Does non-visual action equal inaction? I say no, and there is a reason for it. Non-visual action ideally represents thinking rationally about a problem to come up with an appropriate response. This response could be to change something or the keep something the same. Either way, the thinking itself contributes to a wise conclusion as to direction and later action.

Inaction, on the other hand, is no action and no thought. Both non-action and inaction look the same outwardly, but are very different. When an incident occurs, as they are and have been for thousands of years, some believe immediate action for a long-term solution is the answer. Such remedies are often short-term and serve no purpose for the long-term. It results in a mob mentality that only generates further problems. The response against violence becomes violent, and nothing is accomplished of lasting worth. The new issue (which did not exist before) is who is at fault for the violence.

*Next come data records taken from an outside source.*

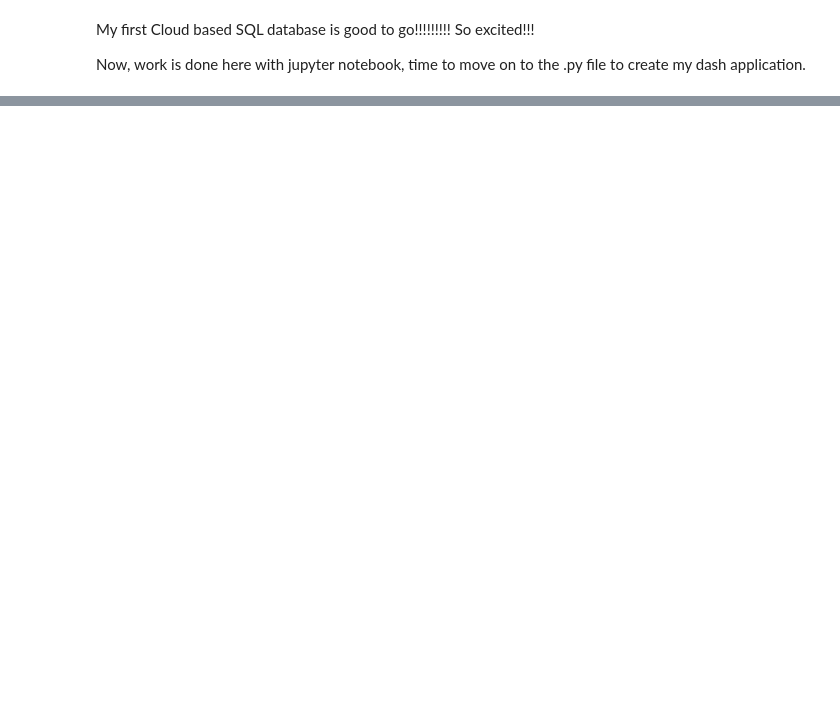
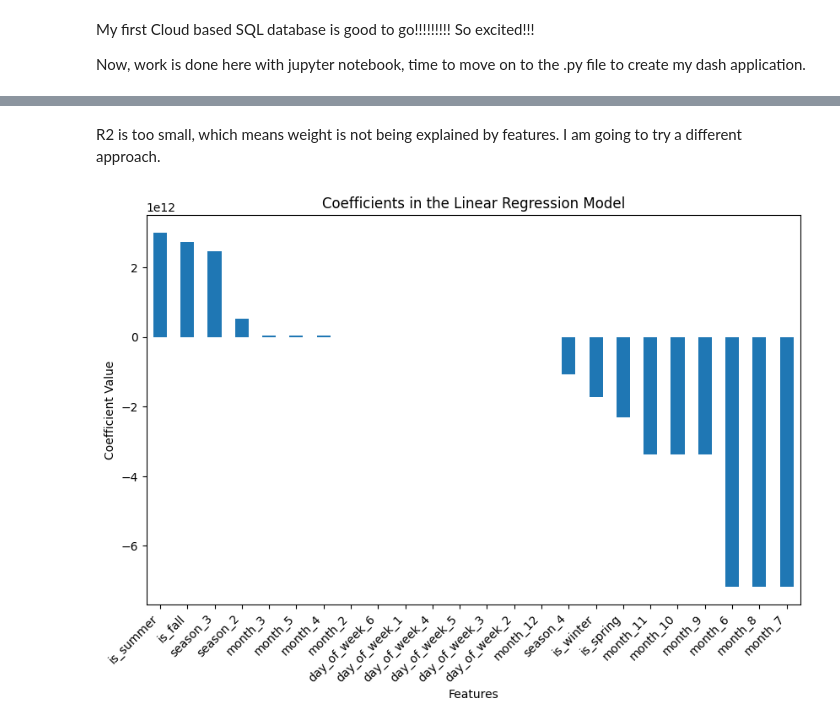
Before and after one commit to DericMei/BodyWeightApplication, a Jupyter notebook: Project Code.ipynb, the cells around one changed output, grey strips where cells are left out. Cells and saved outputs as stored; diff of their text form; code cells hidden in the pictures; blank space fills up the shorter version.

```diff
--- a/Project Code.ipynb
+++ b/Project Code.ipynb
@@ -343,0 +424,28 @@ Now, work is done here with jupyter notebook, time to move on to the .py file to
+# %%
+scaler = StandardScaler()
+df['weight_scaled'] = scaler.fit_transform(df[['weight']])
+# %%
+# Define variables
+X = df.drop(['weight', 'weight_scaled'], axis=1)
+y = df['weight_scaled']
+
+model = LinearRegression()
+model.fit(X, y)
+
+# Coefficients
+coefficients = pd.DataFrame(model.coef_, X.columns, columns=['Coefficient'])
+print("Coefficients:")
+print(coefficients)
+
+# Predictions
+y_pred = model.predict(X)
+
+# R^2 Score
+r2 = r2_score(y, y_pred)
+print("\nR^2 score (Coefficient of Determination):", r2)
+
+# Mean Squared Error and Root Mean Squared Error
+mse = mean_squared_error(y, y_pred)
+rmse = np.sqrt(mse)
+print("Mean Squared Error:", mse)
+print("Root Mean Squared Error:", rmse)
@@ -343,0 +470,17 @@ Now, work is done here with jupyter notebook, time to move on to the .py file to
+# %% [markdown]
+R2 is too small, which means weight is not being explained by features. I am going to try a different approach.
+# %%
+# Plot coefficients
+# Sort the coefficients for better visualization
+coefficients = coefficients.sort_values(by='Coefficient', ascending=False)
+
+# Plot
+plt.figure(figsize=(10, 6))
+coefficients['Coefficient'].plot(kind='bar')
+plt.title('Coefficients in the Linear Regression Model')
+plt.xlabel('Features')
+plt.ylabel('Coefficient Value')
+plt.xticks(rotation=45, ha='right')  # Rotate feature names for better readability
+plt.show()
+# %% [output]
+[figure, added]
```
Also changed, not shown: parts of 39 cells of this notebook, 8 other files.
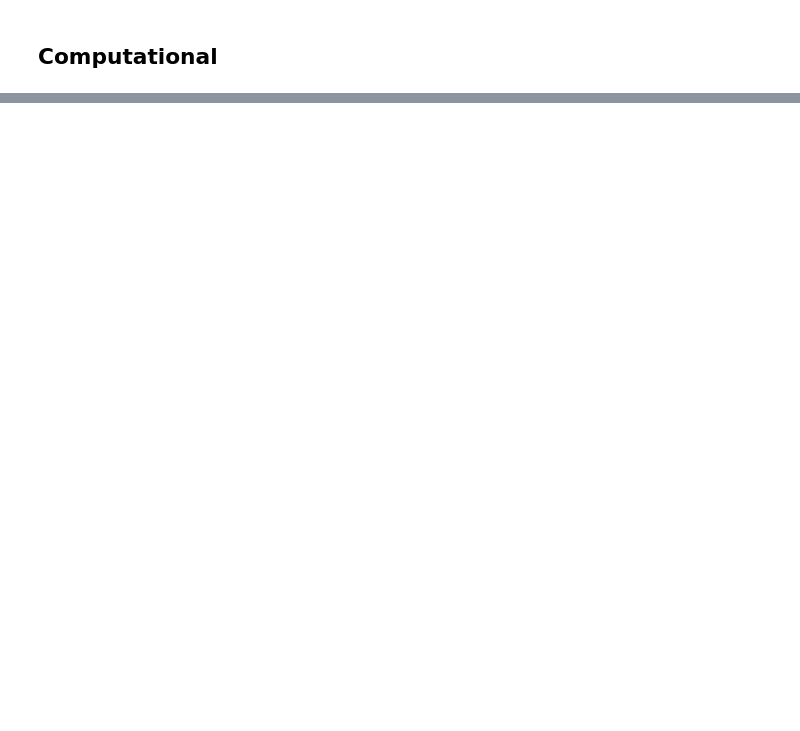
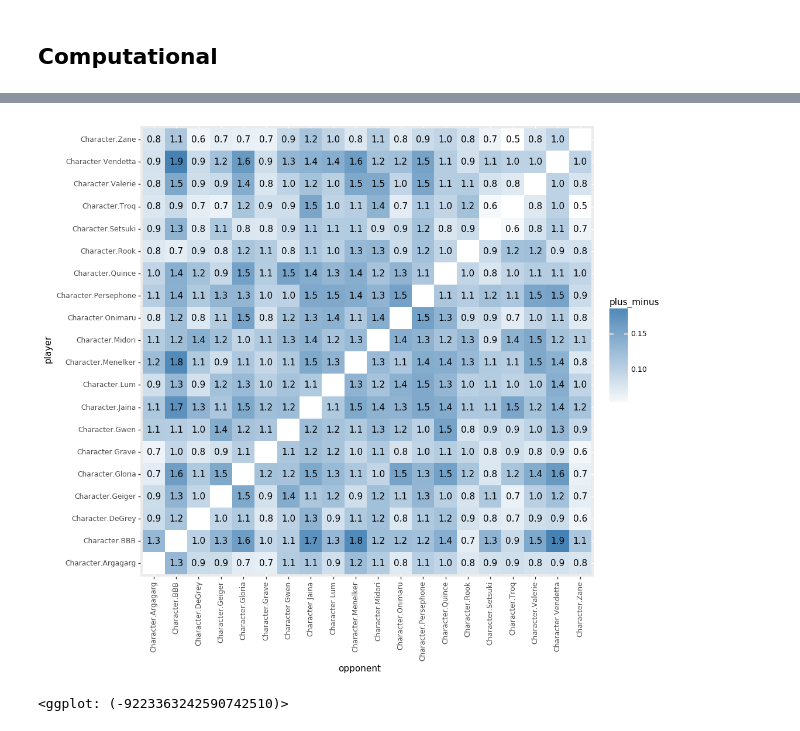
Before and after one commit to cpennington/yomi-skill, a Jupyter notebook: Counterpick Computations.ipynb, the cells around one changed output, grey strips where cells are left out. Drawn from its saved outputs; the diff is of its cells as text; code cells hidden in the pictures; blank space fills up the shorter version.

```diff
--- a/Counterpick Computations.ipynb
+++ b/Counterpick Computations.ipynb
@@ -141,3 +204,0 @@ sets = historical_record[historical_record.standard_format].groupby(['match_date
-# %%
-cast = historical_record[historical_record.standard_format].character_1.unique()
-matchups = [(l, r) for l in cast for r in cast]
@@ -275,0 +511,22 @@ class Meta:
+# %%
+import bootstrapped.bootstrap as bs
+import bootstrapped.stats_functions as bs_stats
+from functools import partial
+
+if False:
+    #bs.bootstrap?
+    result = bs.bootstrap(
+        historical_games.values,
+        stat_func=partial(expected_wins, exclude=[Character.Zane, Character.DeGrey, Character.Troq, Character.Geiger]),
+        num_iterations=100,
+        iteration_batch_size=10,
+        num_threads=4
+    )
+
+    for value, char, lower, upper in sorted(
+        zip(result.value, sorted(Character), result.lower_bound, result.upper_bound),
+        reverse=True
+    ):
+        print(f"{char.name}: {value} [{lower}, {upper}]")
+# %%
+historical_games['match_year'] = historical_games.match_date.apply(lambda d: d.year)
@@ -275,0 +572,9 @@ class Meta:
+# %%
+mu_ci['plus'] = (mu_ci.win_pct_upper_bound - mu_ci.win_pct).abs()
+mu_ci['minus'] = (mu_ci.win_pct - mu_ci.win_pct_lower_bound).abs()
+mu_ci['plus_minus'] = mu_ci[['plus', 'minus']].max(axis=1)
+mu_ci['lose_pct'] = 1-mu_ci.win_pct
+mu_ci['Definitely +'] = mu_ci.win_pct - mu_ci.plus
+mu_ci['Maybe +'] = mu_ci.plus
+mu_ci['Maybe -'] = mu_ci.minus
+mu_ci['Definitely -'] = mu_ci.lose_pct - mu_ci.minus
@@ -275,0 +602,13 @@ class Meta:
+# %%
+from plotnine import *
+
+(
+    ggplot(mu_ci.reset_index(), aes(y='player', x='opponent', fill='plus_minus'))
+    + geom_tile(na_rm=True)
+    + geom_text(aes(label='round(plus_minus*100)/10'), na_rm=True)
+    + theme(axis_text_x = element_text(angle = 90), figure_size=(10, 10))
+    + scale_fill_gradient(low='white', high='steelblue')
+)
+# %% [output]
+[figure, added]
+<ggplot: (-9223363242590742510)>
```
Also changed, not shown: parts of 25 cells of this notebook, 5 other files.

When a person commits a crime, that individual makes a decision to do so. He could have been influenced by others, but it was he who committed the crime. The consequences of his actions could be widespread, but no more so than those who take advantage of the crime want to take them. This is why all German people were not obliterated for the actions of Hitler and his band of evil-doers. It’s also why Japan was allowed and aided to re-build after the devastating war initiated by its leaders. To do violence to those who believe a particular way but do not hurt people or destroy property is to render the original problem further down the list or priorities. Creating worse problems never solves anything. This is how mobs grow without thought and tragic results come about. To respond to an event within thirty seconds is not required, even if demanded by others, nor is it wise. To say something helpful requires intentional words and actions that lead to better things. The term used when I was young was, “popping off.” We hear much of that, but too little careful responses in an appropriate amount of time. A reflex does not think, and neither do careless, immediate word battles bring sense to senseless action.